Before-and-after change data:
______________________________
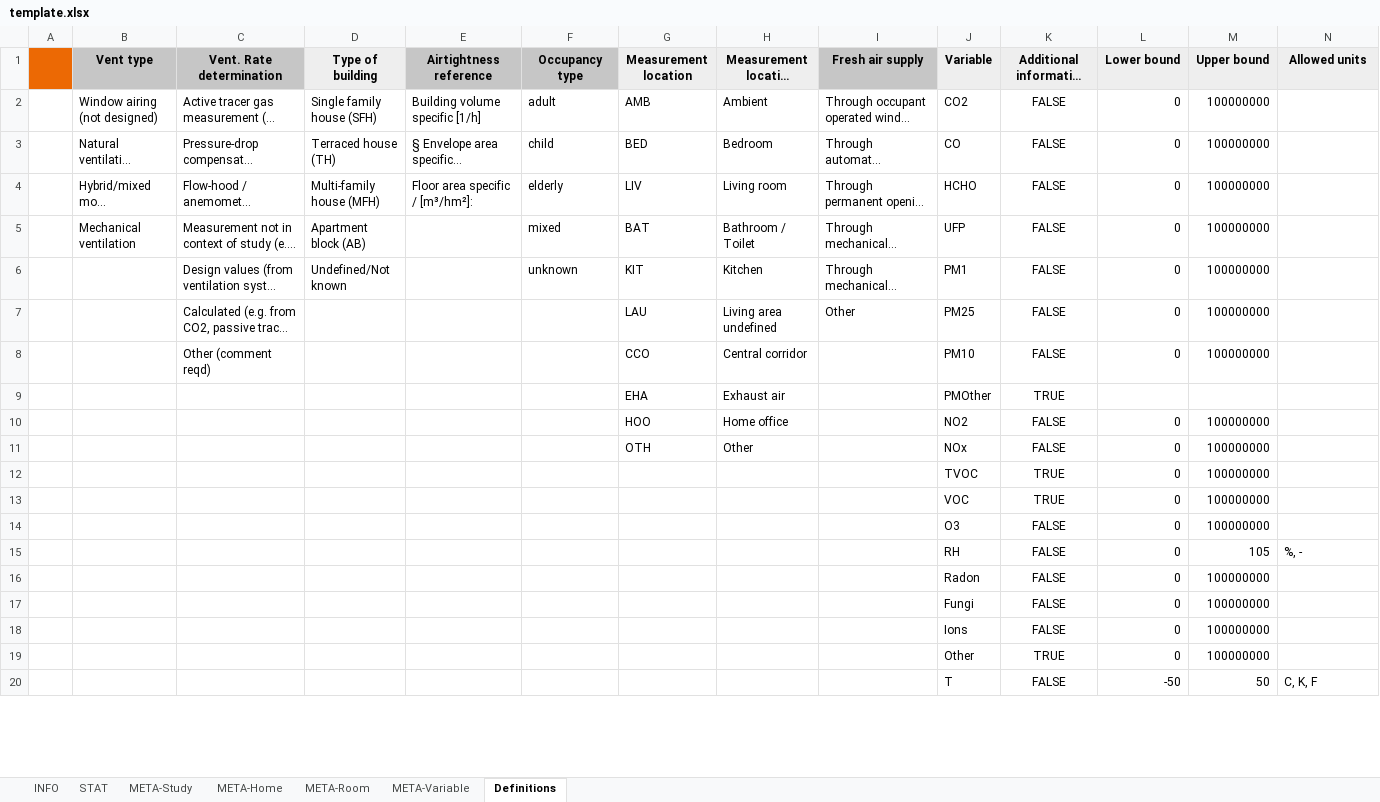
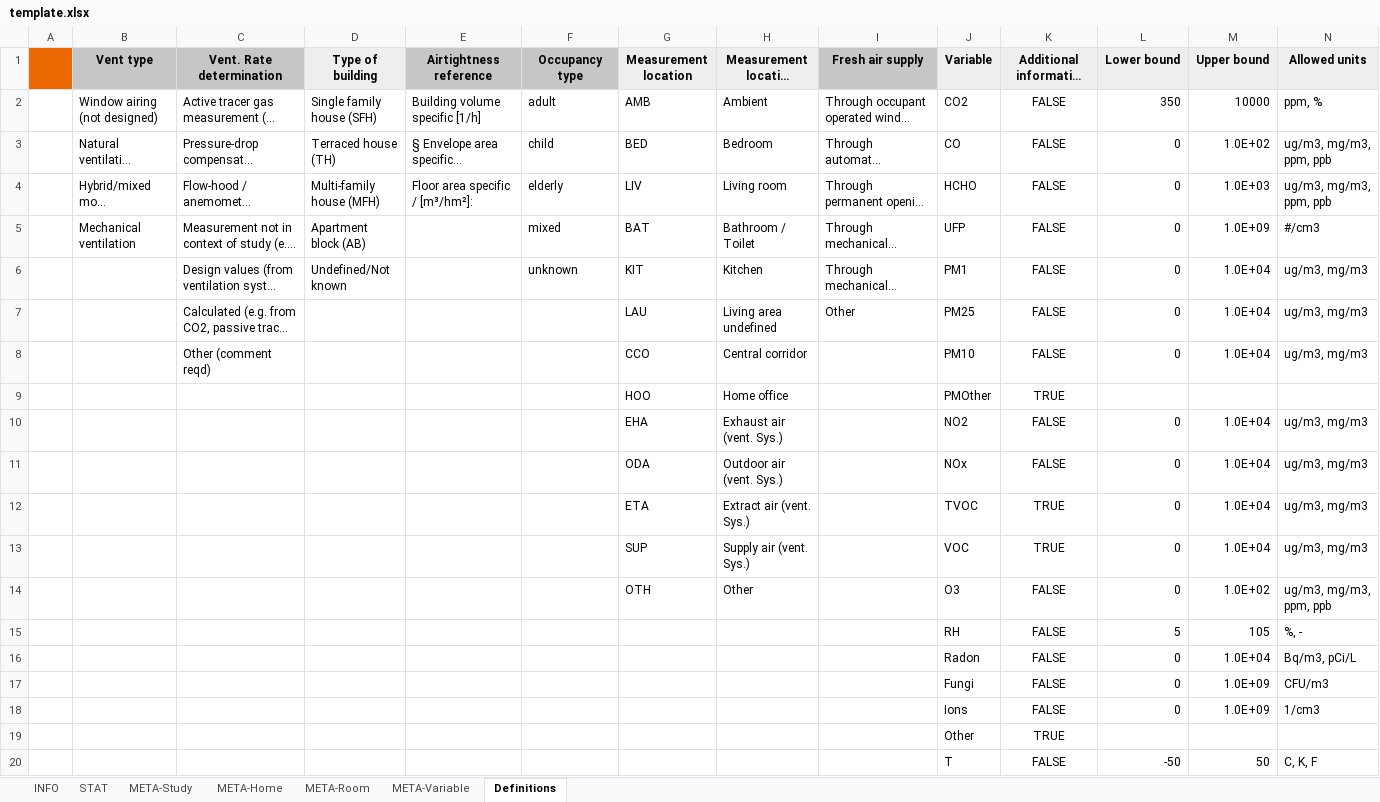
Before and after one commit to IEA-EBC-Annex86/annex, an Excel workbook: inst/template/template.xlsx, sheet Definitions, drawn as a sheet; only a part is shown; long unchanged cells end in …; values as stored, in another font and other column widths than the file's, no borders; conditional formats not drawn; removed rows and columns are numbered as before the commit, all else as after; the diff covers the shown part only; the diff names each change by its address in the sheet, - before the commit and + after, or states it on an @@ line.

Commit message:
added unit conversion and update template and demo config

```diff
--- a/inst/template/template.xlsx (sheet Definitions)
+++ b/inst/template/template.xlsx (sheet Definitions)
-L2 (Lower bound): 0
+L2 (Lower bound): 350
-M2 (Upper bound): 100000000
+M2 (Upper bound): 10000
-N2 (Allowed units): (empty)
+N2 (Allowed units): ppm, %
-M3 (Upper bound): 100000000
+M3 (Upper bound): 1.0E+02
-N3:N4 (Allowed units): (empty)
+N3:N4 (Allowed units): ug/m3, mg/m3, ppm, ppb
-M4 (Upper bound): 100000000
+M4 (Upper bound): 1.0E+03
-M5 (Upper bound): 100000000
+M5 (Upper bound): 1.0E+09
-N5 (Allowed units): (empty)
+N5 (Allowed units): #/cm3
-M6:M8 (Upper bound): 100000000
+M6:M8 (Upper bound): 1.0E+04
-N6:N8 (Allowed units): (empty)
+N6:N8 (Allowed units): ug/m3, mg/m3
-G9 (Measurement location): EHA
+G9 (Measurement location): HOO
-H9 (Measurement location description): Exhaust air
+H9 (Measurement location description): Home office
-row 10:  |  |  |  |  |  | HOO | Home office |  | NO2 | FALSE | 0 | 100000000
+row 10:  |  |  |  |  |  | EHA | Exhaust air (vent. Sys.) |  | NO2 | FALSE | 0 | 1.0E+04 | ug/m3, mg/m3
+row 11:  |  |  |  |  |  | ODA | Outdoor air (vent. Sys.) |  | NOx | FALSE | 0 | 1.0E+04 | ug/m3, mg/m3
+row 12:  |  |  |  |  |  | ETA | Extract air (vent. Sys.) |  | TVOC | TRUE | 0 | 1.0E+04 | ug/m3, mg/m3
+row 13:  |  |  |  |  |  | SUP | Supply air (vent. Sys.) |  | VOC | TRUE | 0 | 1.0E+04 | ug/m3, mg/m3
-J14 (Variable): NOx
+J14 (Variable): O3
-M14 (Upper bound): 100000000
+M14 (Upper bound): 1.0E+02
-N14 (Allowed units): (empty)
+N14 (Allowed units): ug/m3, mg/m3, ppm, ppb
-row 12:  |  |  |  |  |  |  |  |  | TVOC | TRUE | 0 | 100000000
-row 13:  |  |  |  |  |  |  |  |  | VOC | TRUE | 0 | 100000000
-row 14:  |  |  |  |  |  |  |  |  | O3 | FALSE | 0 | 100000000
-L15 (Lower bound): 0
+L15 (Lower bound): 5
-M16 (Upper bound): 100000000
+M16 (Upper bound): 1.0E+04
-N16 (Allowed units): (empty)
+N16 (Allowed units): Bq/m3, pCi/L
-M17:M18 (Upper bound): 100000000
+M17:M18 (Upper bound): 1.0E+09
-N17 (Allowed units): (empty)
+N17 (Allowed units): CFU/m3
-N18 (Allowed units): (empty)
+N18 (Allowed units): 1/cm3
-L19 (Lower bound): 0
+L19 (Lower bound): (empty)
-M19 (Upper bound): 100000000
+M19 (Upper bound): (empty)
```
Also changed, not shown: 1 added row, 1 removed row, 1 edited cell and cell formats elsewhere in this sheet, inst/demos/demo_UIBK.xlsx, 2 other files.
______________________________
WHAT TO DO: Please give the data above again in exact form and omit every picture.

OUTPUT OF THE EXERCISE:
Before and after one commit to IEA-EBC-Annex86/annex, an Excel workbook: inst/template/template.xlsx, sheet Definitions, drawn as a sheet; only a part is shown; long unchanged cells end in …; values as stored, in another font and other column widths than the file's, no borders; conditional formats not drawn; removed rows and columns are numbered as before the commit, all else as after; the diff covers the shown part only; the diff names each change by its address in the sheet, - before the commit and + after, or states it on an @@ line.

Commit message:
added unit conversion and update template and demo config

```diff
--- a/inst/template/template.xlsx (sheet Definitions)
+++ b/inst/template/template.xlsx (sheet Definitions)
-L2 (Lower bound): 0
+L2 (Lower bound): 350
-M2 (Upper bound): 100000000
+M2 (Upper bound): 10000
-N2 (Allowed units): (empty)
+N2 (Allowed units): ppm, %
-M3 (Upper bound): 100000000
+M3 (Upper bound): 1.0E+02
-N3:N4 (Allowed units): (empty)
+N3:N4 (Allowed units): ug/m3, mg/m3, ppm, ppb
-M4 (Upper bound): 100000000
+M4 (Upper bound): 1.0E+03
-M5 (Upper bound): 100000000
+M5 (Upper bound): 1.0E+09
-N5 (Allowed units): (empty)
+N5 (Allowed units): #/cm3
-M6:M8 (Upper bound): 100000000
+M6:M8 (Upper bound): 1.0E+04
-N6:N8 (Allowed units): (empty)
+N6:N8 (Allowed units): ug/m3, mg/m3
-G9 (Measurement location): EHA
+G9 (Measurement location): HOO
-H9 (Measurement location description): Exhaust air
+H9 (Measurement location description): Home office
-row 10:  |  |  |  |  |  | HOO | Home office |  | NO2 | FALSE | 0 | 100000000
+row 10:  |  |  |  |  |  | EHA | Exhaust air (vent. Sys.) |  | NO2 | FALSE | 0 | 1.0E+04 | ug/m3, mg/m3
+row 11:  |  |  |  |  |  | ODA | Outdoor air (vent. Sys.) |  | NOx | FALSE | 0 | 1.0E+04 | ug/m3, mg/m3
+row 12:  |  |  |  |  |  | ETA | Extract air (vent. Sys.) |  | TVOC | TRUE | 0 | 1.0E+04 | ug/m3, mg/m3
+row 13:  |  |  |  |  |  | SUP | Supply air (vent. Sys.) |  | VOC | TRUE | 0 | 1.0E+04 | ug/m3, mg/m3
-J14 (Variable): NOx
+J14 (Variable): O3
-M14 (Upper bound): 100000000
+M14 (Upper bound): 1.0E+02
-N14 (Allowed units): (empty)
+N14 (Allowed units): ug/m3, mg/m3, ppm, ppb
-row 12:  |  |  |  |  |  |  |  |  | TVOC | TRUE | 0 | 100000000
-row 13:  |  |  |  |  |  |  |  |  | VOC | TRUE | 0 | 100000000
-row 14:  |  |  |  |  |  |  |  |  | O3 | FALSE | 0 | 100000000
-L15 (Lower bound): 0
+L15 (Lower bound): 5
-M16 (Upper bound): 100000000
+M16 (Upper bound): 1.0E+04
-N16 (Allowed units): (empty)
+N16 (Allowed units): Bq/m3, pCi/L
-M17:M18 (Upper bound): 100000000
+M17:M18 (Upper bound): 1.0E+09
-N17 (Allowed units): (empty)
+N17 (Allowed units): CFU/m3
-N18 (Allowed units): (empty)
+N18 (Allowed units): 1/cm3
-L19 (Lower bound): 0
+L19 (Lower bound): (empty)
-M19 (Upper bound): 100000000
+M19 (Upper bound): (empty)
```
Also changed, not shown: 1 added row, 1 removed row, 1 edited cell and cell formats elsewhere in this sheet, inst/demos/demo_UIBK.xlsx, 2 other files.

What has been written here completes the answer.